Cunningham responded by saying he does not have a criminal record.
Ortiz-Legg fired back demanding Cunningham release his clients’ criminal records.
Cunningham told Ortiz-Legg she was uniformed about what attorneys do and the rules they operate under.
“I do all sorts of legal work. All types of legal work,” Cunningham said. “And there is nothing again, Dawn, there is nothing inconsistent between defending people’s constitutional rights who are accused of a crime, like you apparently were, which you just told us — okay — defending people’s constitutional rights and being backed by law enforcement.”
According to the California State Bar, it is an attorney’s duty to not only defend their client, but to also protect their client’s confidentiality. State Bar rules prohibit Cunningham from complying with Ortiz-Legg’s demands.
Though much of the debate focused on the candidates’ characters, Ortiz-Legg and Cunningham did state their stances on several issues.
When asked about immigration, both candidates said they oppose sanctuary cities. But, immigrant labor is important for the agriculture industry, Ortiz-Legg said.
Cunningham asked Ortiz-Legg if she would support giving benefits, other than emergency medical care, to illegal immigrants. Ortiz-Legg said that is an ideological approach, and a legislator should determine rather what is the best return on investment for the taxpayers.
The candidates were also asked about their stances on the Bill of Rights, particularly the first and second amendments.
Cunningham said he supports all 10 of the constitutional amendments in the Bill of Rights, and he would defend Ortiz-Legg’s right to free speech even if he disagrees with what she says. The Republican candidate also said the focus of gun control should be about disarming felons, not regulating law-abiding gun owners.
Ortiz-Legg said she supports the Second Amendment.
“I think it says clearly on my website, I am a strong supporter of the Second Amendment, period,” Ortiz-Legg said. “That’s all that needs to be said.
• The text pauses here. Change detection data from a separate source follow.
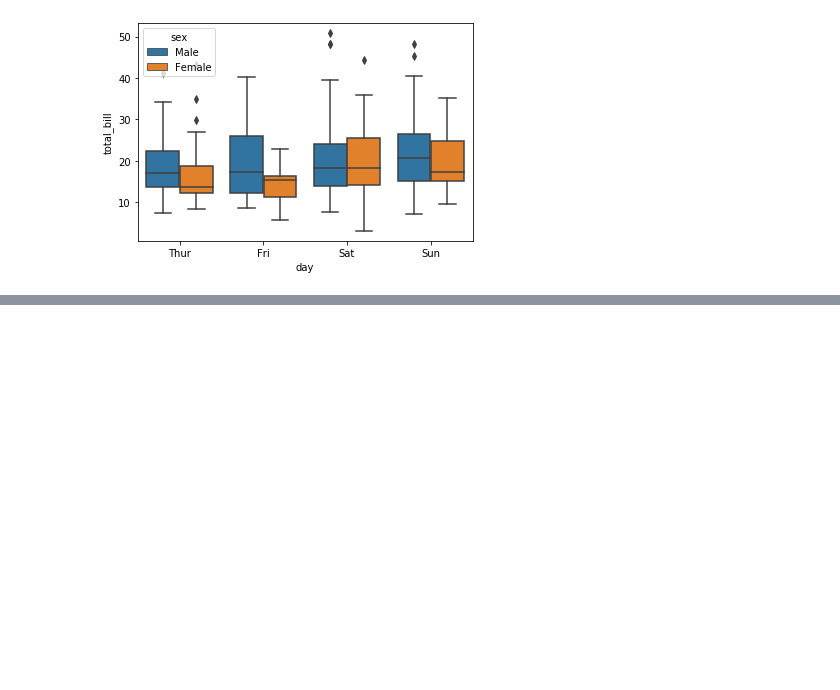
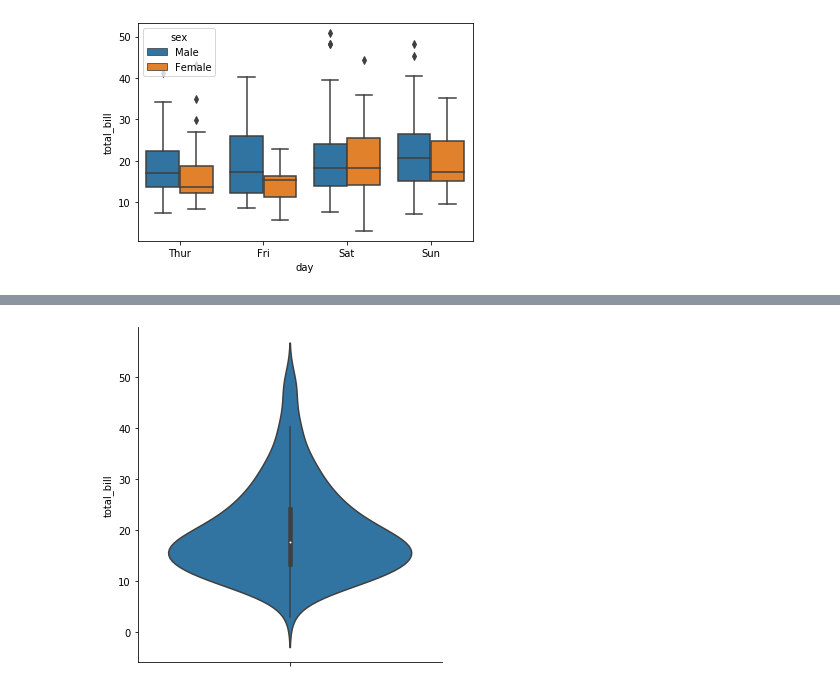
Before and after one commit to recepayddogdu/Data-Science, a Jupyter notebook: Data_Visualization(Seaborn)/Seaborn.ipynb, the cells around one changed output, grey strips where cells are left out. Saved outputs shown, nothing was run; the diff lists cells and outputs as text; code cells hidden in the pictures; blank space fills up the shorter version.

Commit message:
Violin

```diff
--- a/Data_Visualization(Seaborn)/Seaborn.ipynb
+++ b/Data_Visualization(Seaborn)/Seaborn.ipynb
@@ -859,0 +871,4 @@ sns.boxplot(x="day", y="total_bill", hue="sex", data=df);
+# %%
+sns.catplot(y = "total_bill", kind = "violin", data=df);
+# %% [output]
+[figure, added]
```
Also changed, not shown: parts of 5 cells of this notebook, 3 other files.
I will fight for the Second Amendment. I understand it very well.”
On local issues, Ortiz-Legg said she supports Measure J, SLO County’s half-cent sales tax initiative that is supposed to raise funds for transportation projects.
Ortiz-Legg said she opposes Phillips 66’s proposed rail spur in Nipomo, even though she previously wrote a letter to the San Luis Obispo County Planning Commission supporting the project. Ortiz-Legg said the Phillips 66 refinery is a safe facility that produces some of the cleanest fuel in the world, but there is not currently safe infrastructure on which to transport the crude.
Cunningham said he believes oil is needed as a source of energy, but he thinks the Phillips 66 project should be decided at the local, not state, level. He also said he thinks oil is optimally transported by pipeline.
As Del Campo wrapped up the broadcast, Ortiz-Legg asked, “Aren’t we fun?”
“You guys are fun,” Del Campo said.
In the primary election, Ortiz-Legg placed first with 44.9 percent of the vote. Cunningham received 37.3 percent. However, Ortiz-Legg was the only Democrat in the primary race, and Cunningham was one of two Republicans. The 35th District includes all of San Luis Obispo County and much of northern Santa Barbara County.